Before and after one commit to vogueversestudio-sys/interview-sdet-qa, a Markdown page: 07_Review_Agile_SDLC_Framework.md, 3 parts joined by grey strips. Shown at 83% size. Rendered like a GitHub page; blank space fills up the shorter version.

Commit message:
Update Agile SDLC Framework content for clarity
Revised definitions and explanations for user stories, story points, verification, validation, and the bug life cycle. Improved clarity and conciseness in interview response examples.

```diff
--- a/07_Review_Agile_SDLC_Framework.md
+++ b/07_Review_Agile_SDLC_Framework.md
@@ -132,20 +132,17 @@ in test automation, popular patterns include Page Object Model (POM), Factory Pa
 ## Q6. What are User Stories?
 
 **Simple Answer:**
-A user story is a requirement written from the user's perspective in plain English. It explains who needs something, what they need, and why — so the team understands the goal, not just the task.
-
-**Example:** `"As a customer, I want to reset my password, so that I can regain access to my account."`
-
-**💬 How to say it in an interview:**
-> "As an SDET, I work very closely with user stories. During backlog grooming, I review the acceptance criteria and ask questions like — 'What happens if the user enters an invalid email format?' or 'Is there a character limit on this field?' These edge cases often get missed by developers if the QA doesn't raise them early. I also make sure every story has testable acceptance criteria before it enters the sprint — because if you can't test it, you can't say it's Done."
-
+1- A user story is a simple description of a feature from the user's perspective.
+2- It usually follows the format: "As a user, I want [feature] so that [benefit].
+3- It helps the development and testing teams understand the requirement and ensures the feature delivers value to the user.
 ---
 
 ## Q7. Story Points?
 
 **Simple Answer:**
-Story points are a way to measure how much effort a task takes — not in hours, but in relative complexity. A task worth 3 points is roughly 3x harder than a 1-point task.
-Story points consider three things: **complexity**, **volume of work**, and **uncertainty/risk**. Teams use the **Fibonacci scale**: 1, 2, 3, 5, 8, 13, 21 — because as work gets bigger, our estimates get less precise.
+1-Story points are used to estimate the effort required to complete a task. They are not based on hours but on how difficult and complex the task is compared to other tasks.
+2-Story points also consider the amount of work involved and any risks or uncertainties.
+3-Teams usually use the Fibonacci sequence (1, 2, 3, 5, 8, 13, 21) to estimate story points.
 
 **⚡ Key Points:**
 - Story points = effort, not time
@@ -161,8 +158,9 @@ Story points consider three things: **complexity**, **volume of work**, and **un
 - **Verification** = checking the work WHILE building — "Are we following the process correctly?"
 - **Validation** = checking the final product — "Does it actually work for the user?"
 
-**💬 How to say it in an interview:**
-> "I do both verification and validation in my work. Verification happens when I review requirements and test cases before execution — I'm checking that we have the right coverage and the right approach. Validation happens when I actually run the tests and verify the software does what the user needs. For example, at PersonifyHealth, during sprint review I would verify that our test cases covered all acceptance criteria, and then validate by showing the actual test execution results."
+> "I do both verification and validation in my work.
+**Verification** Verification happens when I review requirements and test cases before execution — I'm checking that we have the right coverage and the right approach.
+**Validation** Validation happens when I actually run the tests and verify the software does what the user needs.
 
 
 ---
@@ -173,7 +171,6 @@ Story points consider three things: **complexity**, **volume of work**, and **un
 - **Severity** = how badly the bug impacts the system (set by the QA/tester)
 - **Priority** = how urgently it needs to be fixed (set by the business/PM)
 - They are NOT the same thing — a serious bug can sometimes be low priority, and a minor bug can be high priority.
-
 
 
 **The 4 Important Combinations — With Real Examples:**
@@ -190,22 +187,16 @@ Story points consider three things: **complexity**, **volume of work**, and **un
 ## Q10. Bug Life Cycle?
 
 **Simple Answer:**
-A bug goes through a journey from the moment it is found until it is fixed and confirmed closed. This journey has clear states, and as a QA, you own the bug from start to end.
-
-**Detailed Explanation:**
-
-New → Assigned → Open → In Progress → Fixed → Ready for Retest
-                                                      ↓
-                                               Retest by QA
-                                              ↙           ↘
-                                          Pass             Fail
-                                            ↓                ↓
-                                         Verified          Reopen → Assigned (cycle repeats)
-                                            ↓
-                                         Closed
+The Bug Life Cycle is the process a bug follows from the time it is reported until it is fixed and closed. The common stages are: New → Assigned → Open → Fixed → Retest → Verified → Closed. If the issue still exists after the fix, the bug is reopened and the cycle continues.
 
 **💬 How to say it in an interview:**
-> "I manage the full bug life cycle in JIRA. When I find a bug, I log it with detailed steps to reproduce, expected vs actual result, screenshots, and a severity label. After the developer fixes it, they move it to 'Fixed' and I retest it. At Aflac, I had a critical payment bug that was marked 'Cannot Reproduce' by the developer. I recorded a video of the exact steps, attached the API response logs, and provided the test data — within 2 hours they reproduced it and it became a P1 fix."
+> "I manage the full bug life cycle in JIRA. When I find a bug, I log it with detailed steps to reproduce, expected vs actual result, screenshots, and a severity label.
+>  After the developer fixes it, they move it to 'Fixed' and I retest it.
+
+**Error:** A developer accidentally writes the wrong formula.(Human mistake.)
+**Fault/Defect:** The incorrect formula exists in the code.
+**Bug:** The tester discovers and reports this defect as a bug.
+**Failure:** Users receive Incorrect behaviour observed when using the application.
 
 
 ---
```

▬▬▬▬▬▬▬▬▬▬

> [Exercise]: Provide an exact reproduction of all the entries shown above.

> [Exercise solution]:
Before and after one commit to vogueversestudio-sys/interview-sdet-qa, a Markdown page: 07_Review_Agile_SDLC_Framework.md, 3 parts joined by grey strips. Shown at 83% size. Rendered like a GitHub page; blank space fills up the shorter version.

Commit message:
Update Agile SDLC Framework content for clarity
Revised definitions and explanations for user stories, story points, verification, validation, and the bug life cycle. Improved clarity and conciseness in interview response examples.

```diff
--- a/07_Review_Agile_SDLC_Framework.md
+++ b/07_Review_Agile_SDLC_Framework.md
@@ -132,20 +132,17 @@ in test automation, popular patterns include Page Object Model (POM), Factory Pa
 ## Q6. What are User Stories?
 
 **Simple Answer:**
-A user story is a requirement written from the user's perspective in plain English. It explains who needs something, what they need, and why — so the team understands the goal, not just the task.
-
-**Example:** `"As a customer, I want to reset my password, so that I can regain access to my account."`
-
-**💬 How to say it in an interview:**
-> "As an SDET, I work very closely with user stories. During backlog grooming, I review the acceptance criteria and ask questions like — 'What happens if the user enters an invalid email format?' or 'Is there a character limit on this field?' These edge cases often get missed by developers if the QA doesn't raise them early. I also make sure every story has testable acceptance criteria before it enters the sprint — because if you can't test it, you can't say it's Done."
-
+1- A user story is a simple description of a feature from the user's perspective.
+2- It usually follows the format: "As a user, I want [feature] so that [benefit].
+3- It helps the development and testing teams understand the requirement and ensures the feature delivers value to the user.
 ---
 
 ## Q7. Story Points?
 
 **Simple Answer:**
-Story points are a way to measure how much effort a task takes — not in hours, but in relative complexity. A task worth 3 points is roughly 3x harder than a 1-point task.
-Story points consider three things: **complexity**, **volume of work**, and **uncertainty/risk**. Teams use the **Fibonacci scale**: 1, 2, 3, 5, 8, 13, 21 — because as work gets bigger, our estimates get less precise.
+1-Story points are used to estimate the effort required to complete a task. They are not based on hours but on how difficult and complex the task is compared to other tasks.
+2-Story points also consider the amount of work involved and any risks or uncertainties.
+3-Teams usually use the Fibonacci sequence (1, 2, 3, 5, 8, 13, 21) to estimate story points.
 
 **⚡ Key Points:**
 - Story points = effort, not time
@@ -161,8 +158,9 @@ Story points consider three things: **complexity**, **volume of work**, and **un
 - **Verification** = checking the work WHILE building — "Are we following the process correctly?"
 - **Validation** = checking the final product — "Does it actually work for the user?"
 
-**💬 How to say it in an interview:**
-> "I do both verification and validation in my work. Verification happens when I review requirements and test cases before execution — I'm checking that we have the right coverage and the right approach. Validation happens when I actually run the tests and verify the software does what the user needs. For example, at PersonifyHealth, during sprint review I would verify that our test cases covered all acceptance criteria, and then validate by showing the actual test execution results."
+> "I do both verification and validation in my work.
+**Verification** Verification happens when I review requirements and test cases before execution — I'm checking that we have the right coverage and the right approach.
+**Validation** Validation happens when I actually run the tests and verify the software does what the user needs.
 
 
 ---
@@ -173,7 +171,6 @@ Story points consider three things: **complexity**, **volume of work**, and **un
 - **Severity** = how badly the bug impacts the system (set by the QA/tester)
 - **Priority** = how urgently it needs to be fixed (set by the business/PM)
 - They are NOT the same thing — a serious bug can sometimes be low priority, and a minor bug can be high priority.
-
 
 
 **The 4 Important Combinations — With Real Examples:**
@@ -190,22 +187,16 @@ Story points consider three things: **complexity**, **volume of work**, and **un
 ## Q10. Bug Life Cycle?
 
 **Simple Answer:**
-A bug goes through a journey from the moment it is found until it is fixed and confirmed closed. This journey has clear states, and as a QA, you own the bug from start to end.
-
-**Detailed Explanation:**
-
-New → Assigned → Open → In Progress → Fixed → Ready for Retest
-                                                      ↓
-                                               Retest by QA
-                                              ↙           ↘
-                                          Pass             Fail
-                                            ↓                ↓
-                                         Verified          Reopen → Assigned (cycle repeats)
-                                            ↓
-                                         Closed
+The Bug Life Cycle is the process a bug follows from the time it is reported until it is fixed and closed. The common stages are: New → Assigned → Open → Fixed → Retest → Verified → Closed. If the issue still exists after the fix, the bug is reopened and the cycle continues.
 
 **💬 How to say it in an interview:**
-> "I manage the full bug life cycle in JIRA. When I find a bug, I log it with detailed steps to reproduce, expected vs actual result, screenshots, and a severity label. After the developer fixes it, they move it to 'Fixed' and I retest it. At Aflac, I had a critical payment bug that was marked 'Cannot Reproduce' by the developer. I recorded a video of the exact steps, attached the API response logs, and provided the test data — within 2 hours they reproduced it and it became a P1 fix."
+> "I manage the full bug life cycle in JIRA. When I find a bug, I log it with detailed steps to reproduce, expected vs actual result, screenshots, and a severity label.
+>  After the developer fixes it, they move it to 'Fixed' and I retest it.
+
+**Error:** A developer accidentally writes the wrong formula.(Human mistake.)
+**Fault/Defect:** The incorrect formula exists in the code.
+**Bug:** The tester discovers and reports this defect as a bug.
+**Failure:** Users receive Incorrect behaviour observed when using the application.
 
 
 ---
```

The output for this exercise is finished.